- To do
The entries below are to be printed again word for word.

::: Entries supplied

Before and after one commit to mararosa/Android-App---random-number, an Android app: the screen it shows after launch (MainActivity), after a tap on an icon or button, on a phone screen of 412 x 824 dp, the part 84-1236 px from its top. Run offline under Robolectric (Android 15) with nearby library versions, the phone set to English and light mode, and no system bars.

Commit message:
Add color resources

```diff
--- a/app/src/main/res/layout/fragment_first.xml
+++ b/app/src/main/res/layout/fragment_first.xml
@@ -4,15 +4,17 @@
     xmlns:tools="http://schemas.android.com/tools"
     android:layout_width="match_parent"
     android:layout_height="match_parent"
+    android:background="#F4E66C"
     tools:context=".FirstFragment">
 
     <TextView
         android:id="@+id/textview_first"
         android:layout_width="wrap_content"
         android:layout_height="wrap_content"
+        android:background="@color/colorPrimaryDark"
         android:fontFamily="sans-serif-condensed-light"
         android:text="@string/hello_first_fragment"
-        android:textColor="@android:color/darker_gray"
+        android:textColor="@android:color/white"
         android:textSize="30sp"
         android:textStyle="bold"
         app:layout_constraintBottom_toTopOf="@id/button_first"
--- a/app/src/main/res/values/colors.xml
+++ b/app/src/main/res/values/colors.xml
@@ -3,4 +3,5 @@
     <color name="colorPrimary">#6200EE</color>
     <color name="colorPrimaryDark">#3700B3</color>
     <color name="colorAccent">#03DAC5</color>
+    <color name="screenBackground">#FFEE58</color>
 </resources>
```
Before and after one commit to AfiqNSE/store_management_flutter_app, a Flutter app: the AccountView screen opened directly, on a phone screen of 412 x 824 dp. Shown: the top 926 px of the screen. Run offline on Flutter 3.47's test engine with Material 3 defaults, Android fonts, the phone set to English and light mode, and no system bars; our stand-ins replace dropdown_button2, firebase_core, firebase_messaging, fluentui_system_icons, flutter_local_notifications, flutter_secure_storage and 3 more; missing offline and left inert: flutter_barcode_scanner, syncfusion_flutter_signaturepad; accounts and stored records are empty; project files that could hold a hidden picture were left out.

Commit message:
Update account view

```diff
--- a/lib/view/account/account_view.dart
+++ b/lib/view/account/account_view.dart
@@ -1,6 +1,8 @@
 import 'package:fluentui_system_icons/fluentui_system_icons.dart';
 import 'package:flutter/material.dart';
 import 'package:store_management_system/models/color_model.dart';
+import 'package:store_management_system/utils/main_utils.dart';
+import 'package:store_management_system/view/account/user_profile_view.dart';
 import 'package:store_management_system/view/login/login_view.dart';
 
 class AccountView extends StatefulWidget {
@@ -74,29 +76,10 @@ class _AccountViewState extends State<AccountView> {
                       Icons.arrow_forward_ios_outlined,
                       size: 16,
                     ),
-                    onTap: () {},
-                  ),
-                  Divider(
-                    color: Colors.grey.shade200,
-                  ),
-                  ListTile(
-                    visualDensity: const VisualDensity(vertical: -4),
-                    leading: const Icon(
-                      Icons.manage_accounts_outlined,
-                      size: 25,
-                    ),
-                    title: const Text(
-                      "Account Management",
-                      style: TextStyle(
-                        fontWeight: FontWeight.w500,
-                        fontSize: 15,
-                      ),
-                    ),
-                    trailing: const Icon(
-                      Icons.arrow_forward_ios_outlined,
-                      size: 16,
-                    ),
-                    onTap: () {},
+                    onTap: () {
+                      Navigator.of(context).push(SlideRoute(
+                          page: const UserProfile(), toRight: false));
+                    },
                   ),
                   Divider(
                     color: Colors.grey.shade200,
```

::::::

- Output for this exercise
Before and after one commit to mararosa/Android-App---random-number, an Android app: the screen it shows after launch (MainActivity), after a tap on an icon or button, on a phone screen of 412 x 824 dp, the part 84-1236 px from its top. Run offline under Robolectric (Android 15) with nearby library versions, the phone set to English and light mode, and no system bars.

Commit message:
Add color resources

```diff
--- a/app/src/main/res/layout/fragment_first.xml
+++ b/app/src/main/res/layout/fragment_first.xml
@@ -4,15 +4,17 @@
     xmlns:tools="http://schemas.android.com/tools"
     android:layout_width="match_parent"
     android:layout_height="match_parent"
+    android:background="#F4E66C"
     tools:context=".FirstFragment">
 
     <TextView
         android:id="@+id/textview_first"
         android:layout_width="wrap_content"
         android:layout_height="wrap_content"
+        android:background="@color/colorPrimaryDark"
         android:fontFamily="sans-serif-condensed-light"
         android:text="@string/hello_first_fragment"
-        android:textColor="@android:color/darker_gray"
+        android:textColor="@android:color/white"
         android:textSize="30sp"
         android:textStyle="bold"
         app:layout_constraintBottom_toTopOf="@id/button_first"
--- a/app/src/main/res/values/colors.xml
+++ b/app/src/main/res/values/colors.xml
@@ -3,4 +3,5 @@
     <color name="colorPrimary">#6200EE</color>
     <color name="colorPrimaryDark">#3700B3</color>
     <color name="colorAccent">#03DAC5</color>
+    <color name="screenBackground">#FFEE58</color>
 </resources>
```
Before and after one commit to AfiqNSE/store_management_flutter_app, a Flutter app: the AccountView screen opened directly, on a phone screen of 412 x 824 dp. Shown: the top 926 px of the screen. Run offline on Flutter 3.47's test engine with Material 3 defaults, Android fonts, the phone set to English and light mode, and no system bars; our stand-ins replace dropdown_button2, firebase_core, firebase_messaging, fluentui_system_icons, flutter_local_notifications, flutter_secure_storage and 3 more; missing offline and left inert: flutter_barcode_scanner, syncfusion_flutter_signaturepad; accounts and stored records are empty; project files that could hold a hidden picture were left out.

Commit message:
Update account view

```diff
--- a/lib/view/account/account_view.dart
+++ b/lib/view/account/account_view.dart
@@ -1,6 +1,8 @@
 import 'package:fluentui_system_icons/fluentui_system_icons.dart';
 import 'package:flutter/material.dart';
 import 'package:store_management_system/models/color_model.dart';
+import 'package:store_management_system/utils/main_utils.dart';
+import 'package:store_management_system/view/account/user_profile_view.dart';
 import 'package:store_management_system/view/login/login_view.dart';
 
 class AccountView extends StatefulWidget {
@@ -74,29 +76,10 @@ class _AccountViewState extends State<AccountView> {
                       Icons.arrow_forward_ios_outlined,
                       size: 16,
                     ),
-                    onTap: () {},
-                  ),
-                  Divider(
-                    color: Colors.grey.shade200,
-                  ),
-                  ListTile(
-                    visualDensity: const VisualDensity(vertical: -4),
-                    leading: const Icon(
-                      Icons.manage_accounts_outlined,
-                      size: 25,
-                    ),
-                    title: const Text(
-                      "Account Management",
-                      style: TextStyle(
-                        fontWeight: FontWeight.w500,
-                        fontSize: 15,
-                      ),
-                    ),
-                    trailing: const Icon(
-                      Icons.arrow_forward_ios_outlined,
-                      size: 16,
-                    ),
-                    onTap: () {},
+                    onTap: () {
+                      Navigator.of(context).push(SlideRoute(
+                          page: const UserProfile(), toRight: false));
+                    },
                   ),
                   Divider(
                     color: Colors.grey.shade200,
```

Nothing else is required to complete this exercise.